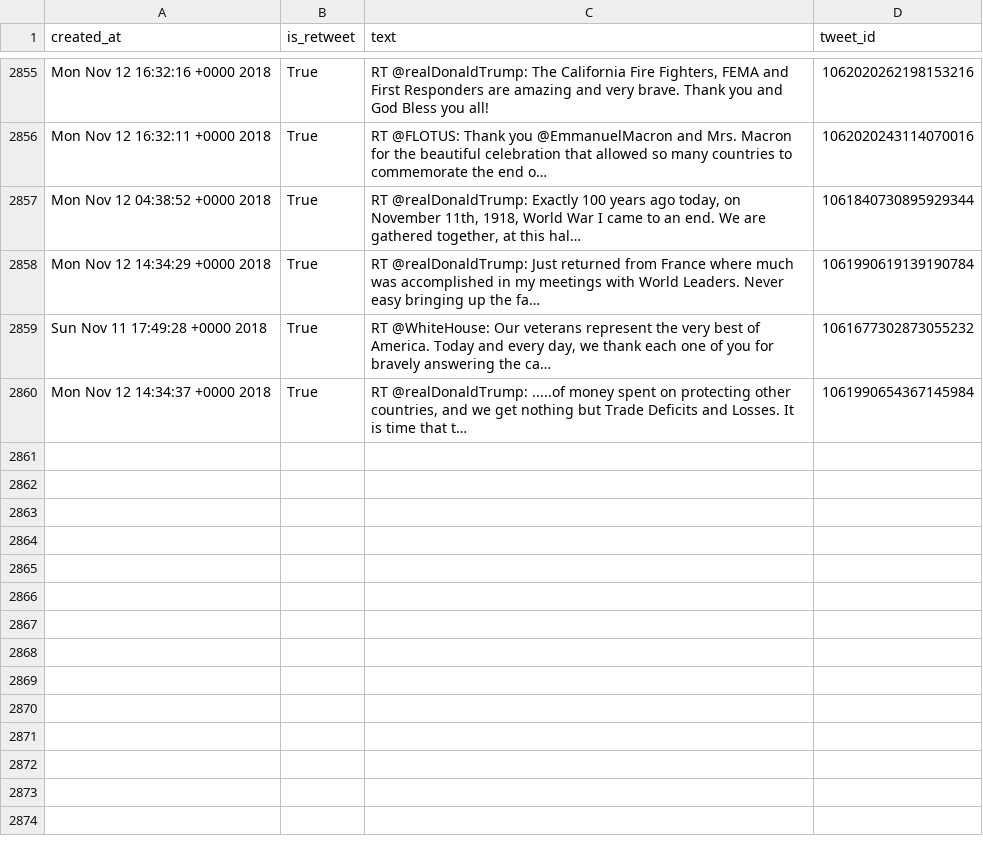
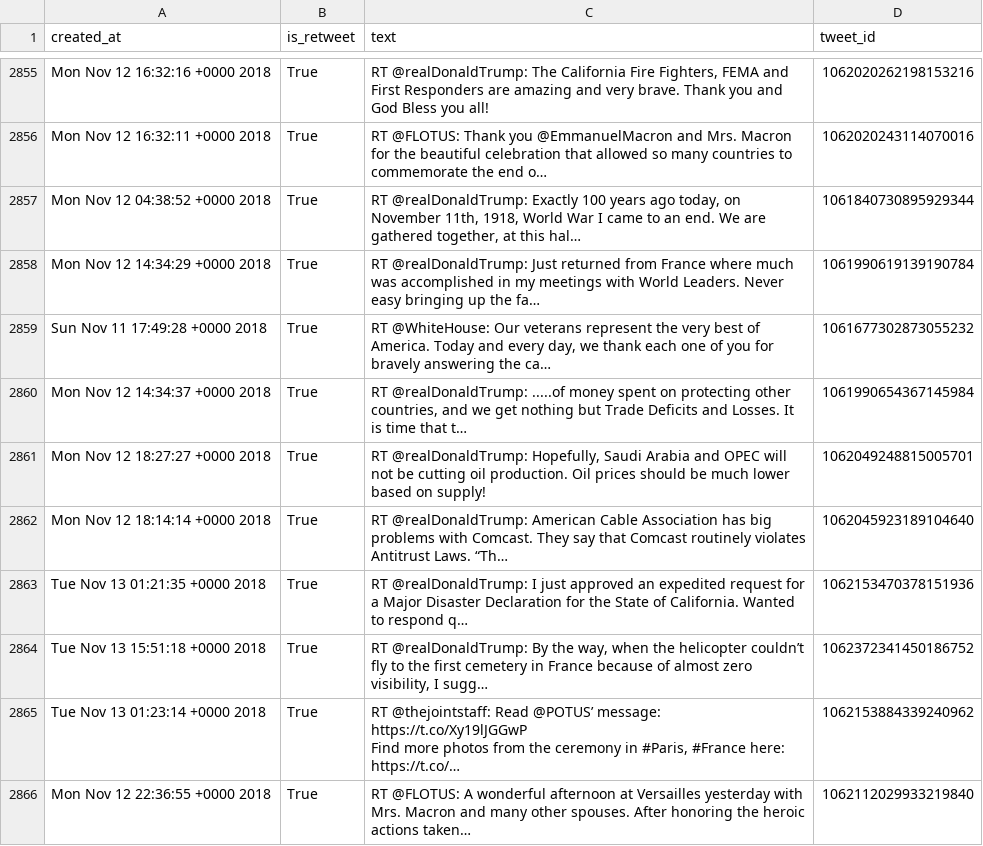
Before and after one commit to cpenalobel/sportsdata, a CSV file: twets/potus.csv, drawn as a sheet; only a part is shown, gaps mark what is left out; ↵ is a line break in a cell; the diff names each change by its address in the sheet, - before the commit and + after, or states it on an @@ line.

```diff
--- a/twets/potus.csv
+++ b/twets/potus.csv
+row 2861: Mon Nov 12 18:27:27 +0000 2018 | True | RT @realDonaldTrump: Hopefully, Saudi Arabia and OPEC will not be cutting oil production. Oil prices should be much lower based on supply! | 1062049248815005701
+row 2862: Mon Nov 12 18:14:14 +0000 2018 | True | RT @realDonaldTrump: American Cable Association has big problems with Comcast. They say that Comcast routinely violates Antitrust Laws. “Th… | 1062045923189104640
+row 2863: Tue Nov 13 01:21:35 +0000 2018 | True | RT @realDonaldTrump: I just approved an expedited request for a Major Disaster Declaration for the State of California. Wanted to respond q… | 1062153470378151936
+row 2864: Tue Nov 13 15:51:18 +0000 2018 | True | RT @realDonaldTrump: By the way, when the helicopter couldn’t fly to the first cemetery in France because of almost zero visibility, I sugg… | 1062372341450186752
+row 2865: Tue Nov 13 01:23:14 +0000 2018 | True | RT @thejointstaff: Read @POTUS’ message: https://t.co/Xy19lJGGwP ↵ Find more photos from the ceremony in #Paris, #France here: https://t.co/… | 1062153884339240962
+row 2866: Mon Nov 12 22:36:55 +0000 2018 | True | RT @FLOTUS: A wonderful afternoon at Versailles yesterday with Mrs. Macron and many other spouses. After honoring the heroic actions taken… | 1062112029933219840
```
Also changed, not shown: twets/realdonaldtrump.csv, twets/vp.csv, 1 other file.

---

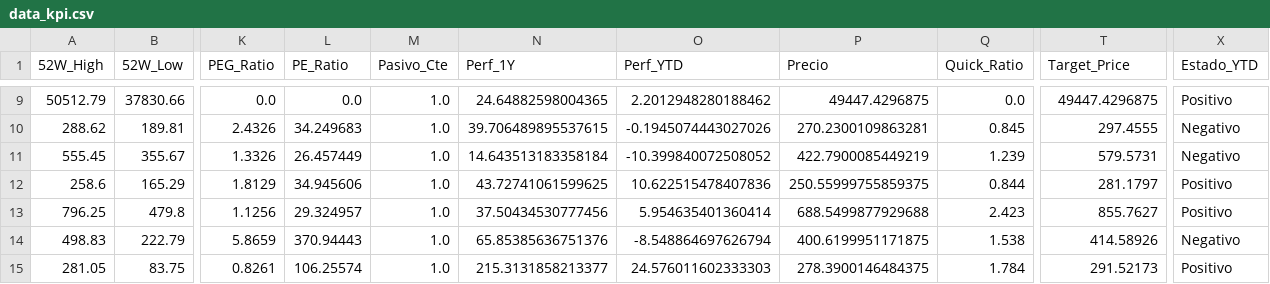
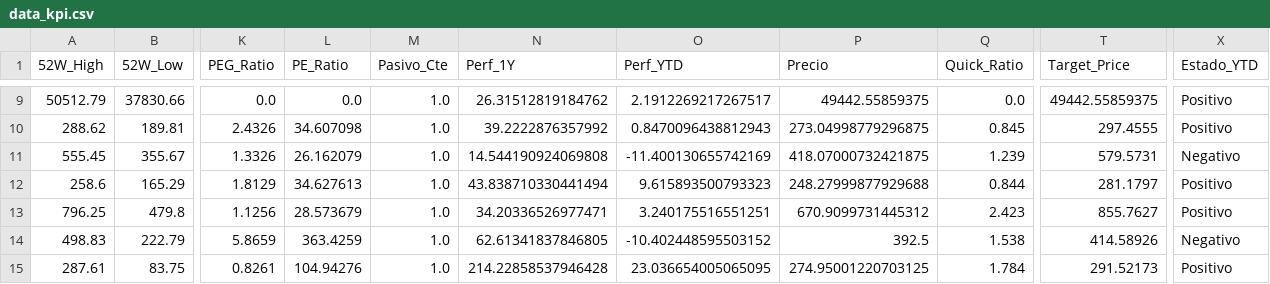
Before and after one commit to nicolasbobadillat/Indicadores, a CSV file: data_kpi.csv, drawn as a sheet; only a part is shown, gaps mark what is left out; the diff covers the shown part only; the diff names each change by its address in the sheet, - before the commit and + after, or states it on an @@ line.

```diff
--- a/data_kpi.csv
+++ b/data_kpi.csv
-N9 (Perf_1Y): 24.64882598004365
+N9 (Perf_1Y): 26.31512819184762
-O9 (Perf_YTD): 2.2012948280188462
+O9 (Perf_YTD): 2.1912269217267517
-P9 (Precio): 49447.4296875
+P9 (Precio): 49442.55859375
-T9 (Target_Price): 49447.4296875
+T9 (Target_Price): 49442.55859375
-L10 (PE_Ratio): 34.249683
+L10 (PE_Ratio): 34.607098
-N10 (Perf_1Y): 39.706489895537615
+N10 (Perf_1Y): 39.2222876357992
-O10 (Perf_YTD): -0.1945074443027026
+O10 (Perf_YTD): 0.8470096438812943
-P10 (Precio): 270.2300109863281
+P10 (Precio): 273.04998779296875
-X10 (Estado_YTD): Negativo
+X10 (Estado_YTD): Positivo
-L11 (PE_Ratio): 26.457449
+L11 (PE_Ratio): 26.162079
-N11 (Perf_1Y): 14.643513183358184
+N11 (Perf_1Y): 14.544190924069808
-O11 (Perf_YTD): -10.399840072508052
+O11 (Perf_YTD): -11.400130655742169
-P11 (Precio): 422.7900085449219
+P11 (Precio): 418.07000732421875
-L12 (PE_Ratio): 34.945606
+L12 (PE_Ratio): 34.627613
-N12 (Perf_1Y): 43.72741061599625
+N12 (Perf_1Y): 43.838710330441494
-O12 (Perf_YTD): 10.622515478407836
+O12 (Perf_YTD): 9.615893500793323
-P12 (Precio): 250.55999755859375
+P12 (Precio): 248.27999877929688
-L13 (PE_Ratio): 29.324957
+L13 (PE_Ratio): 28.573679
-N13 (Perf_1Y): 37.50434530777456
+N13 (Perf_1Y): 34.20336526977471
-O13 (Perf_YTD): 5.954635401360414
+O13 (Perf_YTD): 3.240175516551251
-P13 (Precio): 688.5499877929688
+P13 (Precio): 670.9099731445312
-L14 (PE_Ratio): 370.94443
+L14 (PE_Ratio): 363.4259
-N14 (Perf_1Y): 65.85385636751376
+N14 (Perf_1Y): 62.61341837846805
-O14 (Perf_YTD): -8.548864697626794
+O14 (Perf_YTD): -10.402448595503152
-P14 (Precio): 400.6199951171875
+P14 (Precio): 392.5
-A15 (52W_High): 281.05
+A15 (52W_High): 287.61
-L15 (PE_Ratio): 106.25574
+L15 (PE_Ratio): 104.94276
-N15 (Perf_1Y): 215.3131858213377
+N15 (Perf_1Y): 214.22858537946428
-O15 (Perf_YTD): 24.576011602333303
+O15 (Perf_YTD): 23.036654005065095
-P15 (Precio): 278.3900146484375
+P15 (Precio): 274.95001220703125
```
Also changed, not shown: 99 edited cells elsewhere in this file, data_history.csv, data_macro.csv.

---

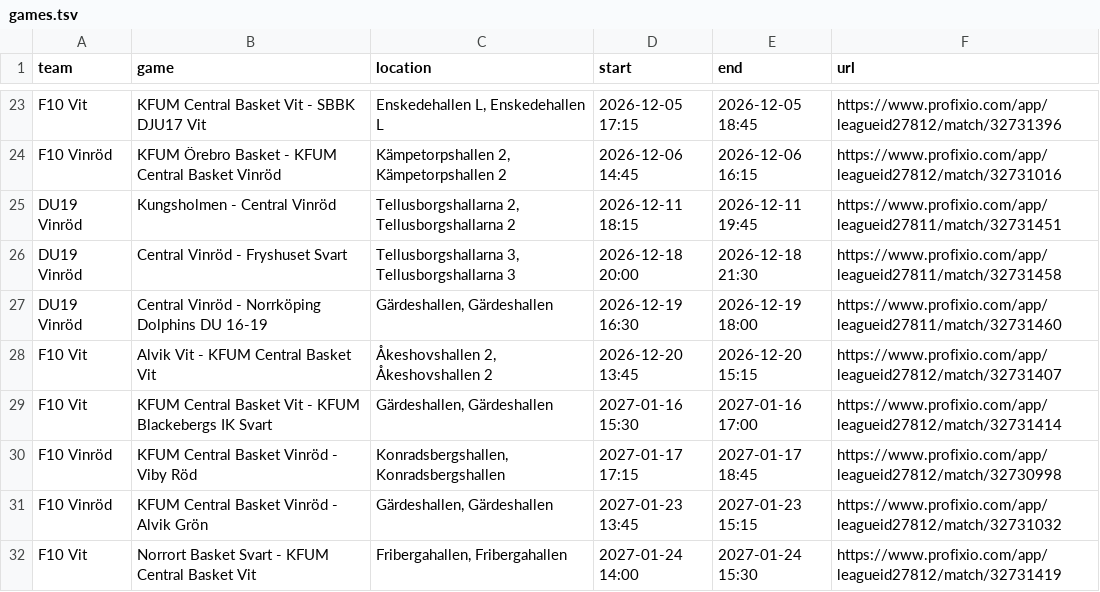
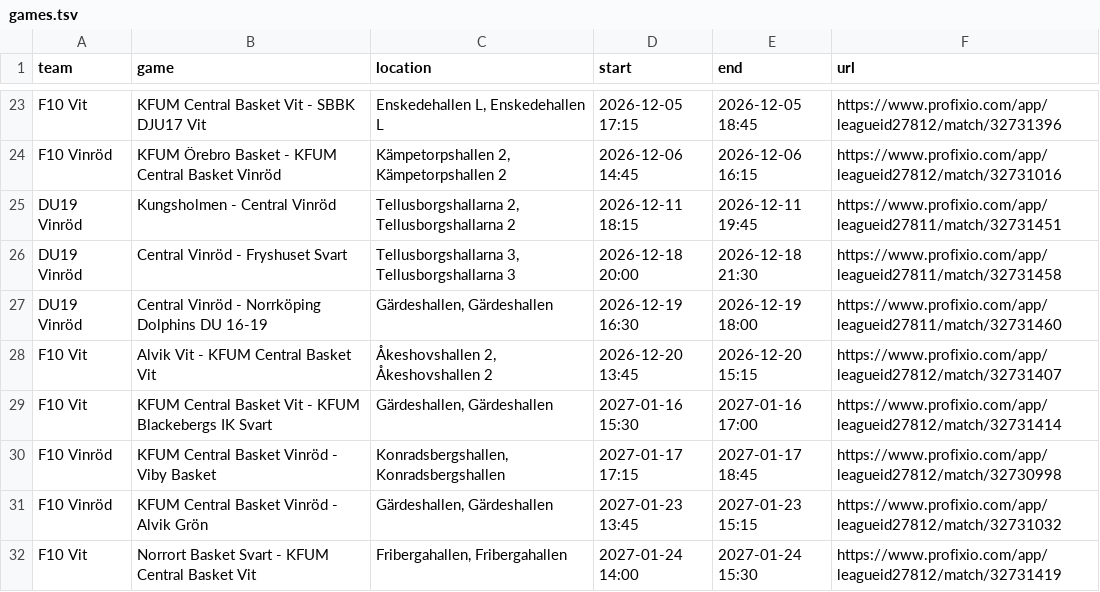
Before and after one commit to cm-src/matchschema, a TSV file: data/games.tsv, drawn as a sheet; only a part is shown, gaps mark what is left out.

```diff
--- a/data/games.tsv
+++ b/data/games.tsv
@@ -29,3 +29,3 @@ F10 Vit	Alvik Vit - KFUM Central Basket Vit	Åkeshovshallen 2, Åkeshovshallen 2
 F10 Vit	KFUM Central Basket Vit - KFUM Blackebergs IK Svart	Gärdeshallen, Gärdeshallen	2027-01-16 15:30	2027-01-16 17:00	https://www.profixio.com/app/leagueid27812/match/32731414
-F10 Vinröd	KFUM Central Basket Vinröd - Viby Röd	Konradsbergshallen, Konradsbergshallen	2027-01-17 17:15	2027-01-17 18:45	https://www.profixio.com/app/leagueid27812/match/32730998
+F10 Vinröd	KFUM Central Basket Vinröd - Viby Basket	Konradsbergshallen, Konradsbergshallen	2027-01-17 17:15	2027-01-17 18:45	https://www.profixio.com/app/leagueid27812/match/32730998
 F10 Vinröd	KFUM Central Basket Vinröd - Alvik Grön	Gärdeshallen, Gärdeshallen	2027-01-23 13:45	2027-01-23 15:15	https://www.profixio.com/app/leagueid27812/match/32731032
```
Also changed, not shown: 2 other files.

#### What is needed
Check the data line by line and report how many lines contain "Also" as a word or string, giving nothing besides the number.

#### Exercise solution
3